WHAT YOU SHOULD DO: Could you show each line of the records that contains the word "fonts"?

MATERIAL FOR THIS EXERCISE:
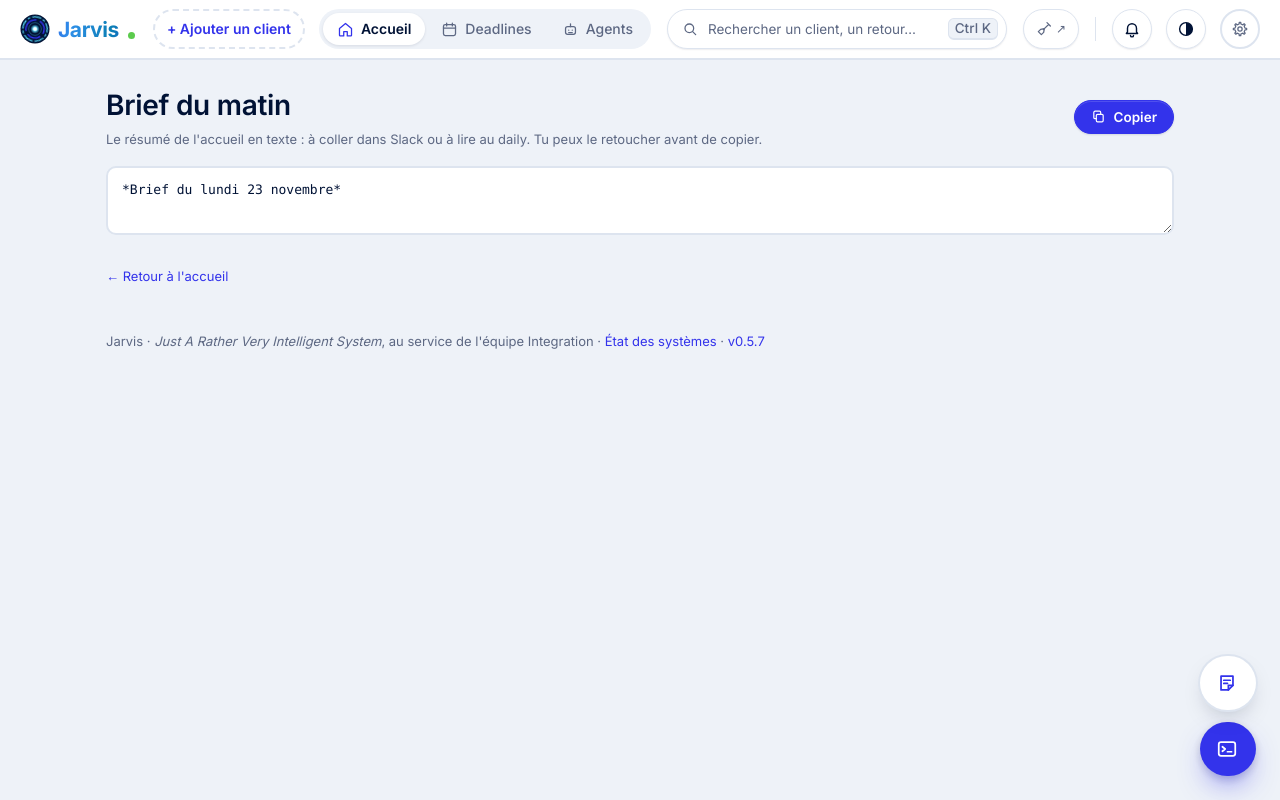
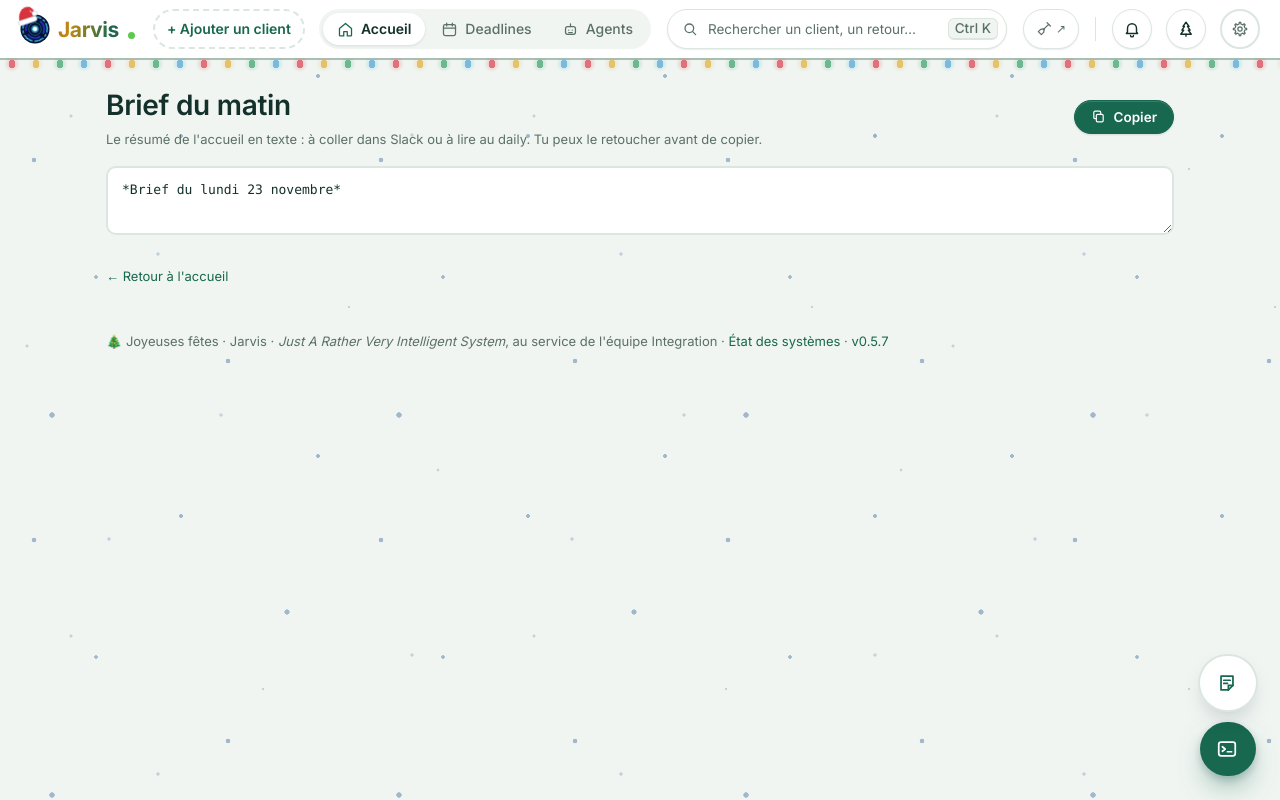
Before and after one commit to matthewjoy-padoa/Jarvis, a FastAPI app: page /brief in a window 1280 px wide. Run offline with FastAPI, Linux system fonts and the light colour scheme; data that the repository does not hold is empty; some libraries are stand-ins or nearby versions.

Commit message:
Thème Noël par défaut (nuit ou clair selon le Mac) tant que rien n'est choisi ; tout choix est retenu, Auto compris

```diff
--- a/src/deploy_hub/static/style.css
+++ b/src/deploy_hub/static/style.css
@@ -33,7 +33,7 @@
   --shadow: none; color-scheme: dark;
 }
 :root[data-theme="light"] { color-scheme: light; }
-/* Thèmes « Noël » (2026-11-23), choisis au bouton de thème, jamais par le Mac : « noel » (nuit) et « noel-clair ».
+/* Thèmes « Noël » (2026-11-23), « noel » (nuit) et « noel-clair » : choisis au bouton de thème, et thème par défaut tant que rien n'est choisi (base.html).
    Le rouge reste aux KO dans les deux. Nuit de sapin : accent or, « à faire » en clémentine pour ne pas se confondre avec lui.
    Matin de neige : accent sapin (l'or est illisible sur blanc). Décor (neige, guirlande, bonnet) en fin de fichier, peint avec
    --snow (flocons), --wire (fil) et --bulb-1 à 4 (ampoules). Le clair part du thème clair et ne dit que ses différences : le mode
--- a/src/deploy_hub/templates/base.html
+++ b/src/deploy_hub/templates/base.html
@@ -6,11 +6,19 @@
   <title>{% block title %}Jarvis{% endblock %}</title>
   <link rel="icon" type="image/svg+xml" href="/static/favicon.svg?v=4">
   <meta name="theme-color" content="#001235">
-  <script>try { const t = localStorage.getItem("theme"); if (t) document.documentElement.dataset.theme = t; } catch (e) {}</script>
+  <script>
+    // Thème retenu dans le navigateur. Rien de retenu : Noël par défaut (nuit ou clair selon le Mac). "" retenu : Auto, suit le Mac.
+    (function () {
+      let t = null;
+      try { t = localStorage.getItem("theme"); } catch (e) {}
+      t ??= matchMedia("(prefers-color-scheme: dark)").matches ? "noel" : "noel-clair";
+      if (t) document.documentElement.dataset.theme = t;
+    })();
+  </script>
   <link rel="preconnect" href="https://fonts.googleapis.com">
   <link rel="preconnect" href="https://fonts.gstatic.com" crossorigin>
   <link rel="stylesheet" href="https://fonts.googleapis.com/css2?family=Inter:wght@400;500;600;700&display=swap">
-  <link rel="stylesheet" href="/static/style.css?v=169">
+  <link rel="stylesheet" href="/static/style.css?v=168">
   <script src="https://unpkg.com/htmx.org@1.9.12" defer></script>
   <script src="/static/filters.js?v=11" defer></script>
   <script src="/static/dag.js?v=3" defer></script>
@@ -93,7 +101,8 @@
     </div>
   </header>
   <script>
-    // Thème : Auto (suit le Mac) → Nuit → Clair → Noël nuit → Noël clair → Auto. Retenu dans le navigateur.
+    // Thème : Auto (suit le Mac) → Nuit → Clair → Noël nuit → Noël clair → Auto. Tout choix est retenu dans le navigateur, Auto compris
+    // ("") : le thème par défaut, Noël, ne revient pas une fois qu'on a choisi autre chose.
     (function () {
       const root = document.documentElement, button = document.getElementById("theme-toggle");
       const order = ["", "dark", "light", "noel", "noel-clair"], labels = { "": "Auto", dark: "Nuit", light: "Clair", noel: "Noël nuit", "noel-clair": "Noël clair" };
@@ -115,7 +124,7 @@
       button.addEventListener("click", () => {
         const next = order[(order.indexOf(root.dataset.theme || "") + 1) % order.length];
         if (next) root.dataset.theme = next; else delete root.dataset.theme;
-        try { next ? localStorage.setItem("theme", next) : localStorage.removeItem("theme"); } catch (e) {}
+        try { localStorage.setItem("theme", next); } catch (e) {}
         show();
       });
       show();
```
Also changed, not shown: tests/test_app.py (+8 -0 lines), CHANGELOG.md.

--

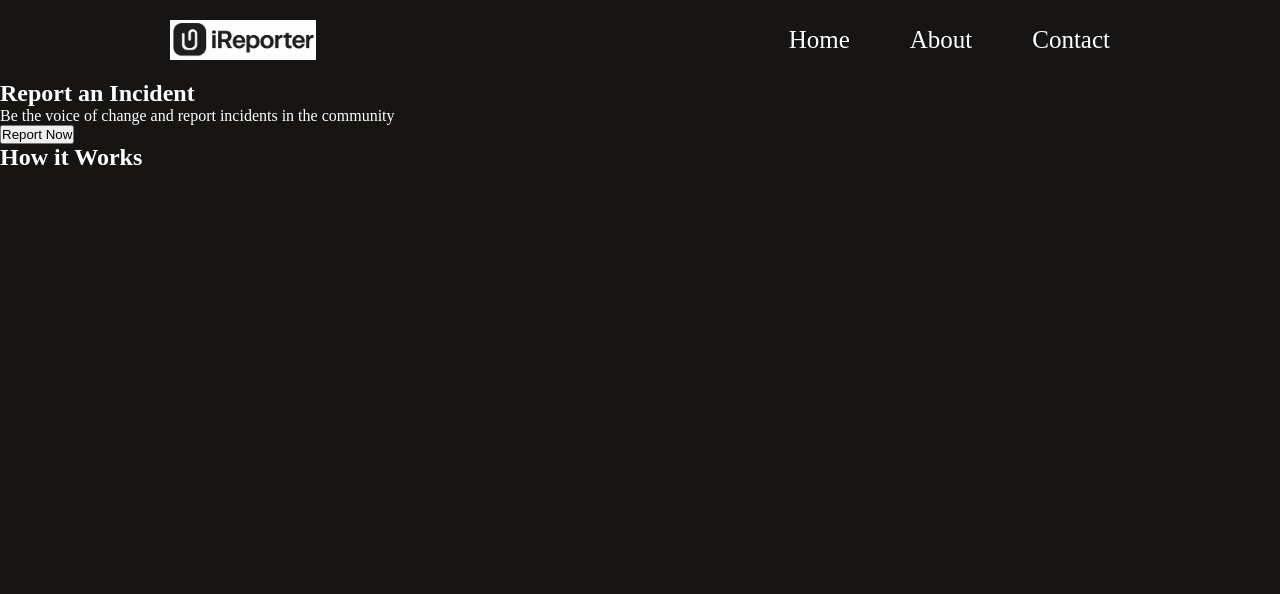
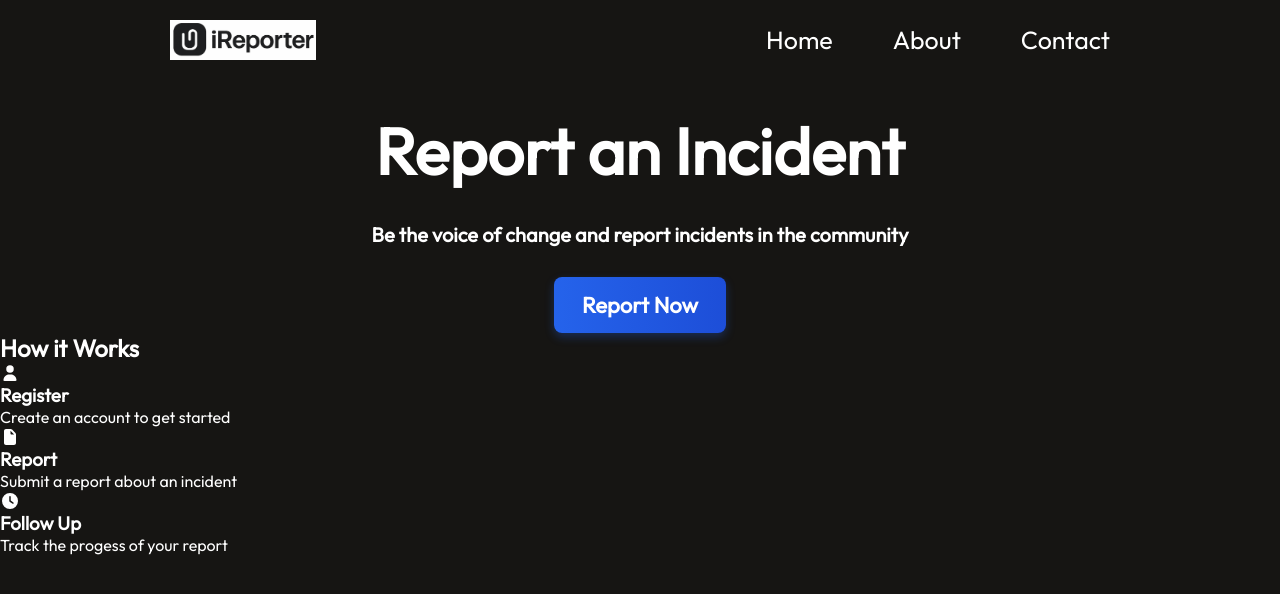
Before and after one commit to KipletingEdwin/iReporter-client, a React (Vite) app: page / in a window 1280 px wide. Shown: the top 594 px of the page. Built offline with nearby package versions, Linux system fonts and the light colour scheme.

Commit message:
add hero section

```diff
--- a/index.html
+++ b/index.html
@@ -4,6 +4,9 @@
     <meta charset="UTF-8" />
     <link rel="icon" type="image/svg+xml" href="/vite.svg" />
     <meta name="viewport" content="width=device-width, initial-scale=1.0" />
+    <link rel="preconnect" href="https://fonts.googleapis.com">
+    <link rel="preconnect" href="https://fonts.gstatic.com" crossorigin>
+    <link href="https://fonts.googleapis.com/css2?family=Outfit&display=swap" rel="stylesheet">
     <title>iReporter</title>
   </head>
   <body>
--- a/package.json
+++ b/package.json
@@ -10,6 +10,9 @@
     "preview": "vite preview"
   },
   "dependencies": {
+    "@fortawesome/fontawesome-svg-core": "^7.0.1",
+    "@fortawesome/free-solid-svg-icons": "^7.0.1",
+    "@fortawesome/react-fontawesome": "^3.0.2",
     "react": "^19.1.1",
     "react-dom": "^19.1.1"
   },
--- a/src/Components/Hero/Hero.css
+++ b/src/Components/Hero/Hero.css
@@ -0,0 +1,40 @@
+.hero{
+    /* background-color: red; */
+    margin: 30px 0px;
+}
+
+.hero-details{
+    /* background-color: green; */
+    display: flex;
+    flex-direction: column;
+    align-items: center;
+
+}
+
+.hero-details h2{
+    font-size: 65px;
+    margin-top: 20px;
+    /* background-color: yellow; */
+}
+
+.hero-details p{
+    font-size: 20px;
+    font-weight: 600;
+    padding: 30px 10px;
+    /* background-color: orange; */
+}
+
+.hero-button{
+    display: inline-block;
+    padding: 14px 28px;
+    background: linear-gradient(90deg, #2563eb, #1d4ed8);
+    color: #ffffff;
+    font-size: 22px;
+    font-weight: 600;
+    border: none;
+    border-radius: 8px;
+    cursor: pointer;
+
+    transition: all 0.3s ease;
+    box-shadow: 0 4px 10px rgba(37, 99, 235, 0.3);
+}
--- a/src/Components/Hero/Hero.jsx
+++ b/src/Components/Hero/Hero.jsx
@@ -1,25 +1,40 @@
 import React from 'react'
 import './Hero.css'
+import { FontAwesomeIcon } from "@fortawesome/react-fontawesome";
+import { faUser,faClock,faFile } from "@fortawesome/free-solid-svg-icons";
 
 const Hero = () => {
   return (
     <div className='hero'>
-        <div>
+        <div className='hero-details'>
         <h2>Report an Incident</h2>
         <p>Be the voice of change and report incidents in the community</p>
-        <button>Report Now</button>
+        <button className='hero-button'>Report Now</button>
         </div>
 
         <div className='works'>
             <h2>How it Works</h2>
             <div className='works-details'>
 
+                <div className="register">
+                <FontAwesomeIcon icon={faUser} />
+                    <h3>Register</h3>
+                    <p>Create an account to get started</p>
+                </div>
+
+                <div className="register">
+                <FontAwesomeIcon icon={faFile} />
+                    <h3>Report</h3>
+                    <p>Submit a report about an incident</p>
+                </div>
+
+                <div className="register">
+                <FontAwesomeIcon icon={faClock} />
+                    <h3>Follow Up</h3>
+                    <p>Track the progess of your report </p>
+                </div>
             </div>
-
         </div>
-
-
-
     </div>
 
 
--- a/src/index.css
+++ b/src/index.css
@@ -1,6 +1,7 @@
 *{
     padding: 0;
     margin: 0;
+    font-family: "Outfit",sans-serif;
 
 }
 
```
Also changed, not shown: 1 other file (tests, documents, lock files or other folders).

PROBLEM SOLUTION:
Before and after one commit to matthewjoy-padoa/Jarvis, a FastAPI app: page /brief in a window 1280 px wide. Run offline with FastAPI, Linux system fonts and the light colour scheme; data that the repository does not hold is empty; some libraries are stand-ins or nearby versions.
   <link rel="preconnect" href="https://fonts.googleapis.com">
   <link rel="preconnect" href="https://fonts.gstatic.com" crossorigin>
   <link rel="stylesheet" href="https://fonts.googleapis.com/css2?family=Inter:wght@400;500;600;700&display=swap">
Before and after one commit to KipletingEdwin/iReporter-client, a React (Vite) app: page / in a window 1280 px wide. Shown: the top 594 px of the page. Built offline with nearby package versions, Linux system fonts and the light colour scheme.
+    <link rel="preconnect" href="https://fonts.googleapis.com">
+    <link rel="preconnect" href="https://fonts.gstatic.com" crossorigin>
+    <link href="https://fonts.googleapis.com/css2?family=Outfit&display=swap" rel="stylesheet">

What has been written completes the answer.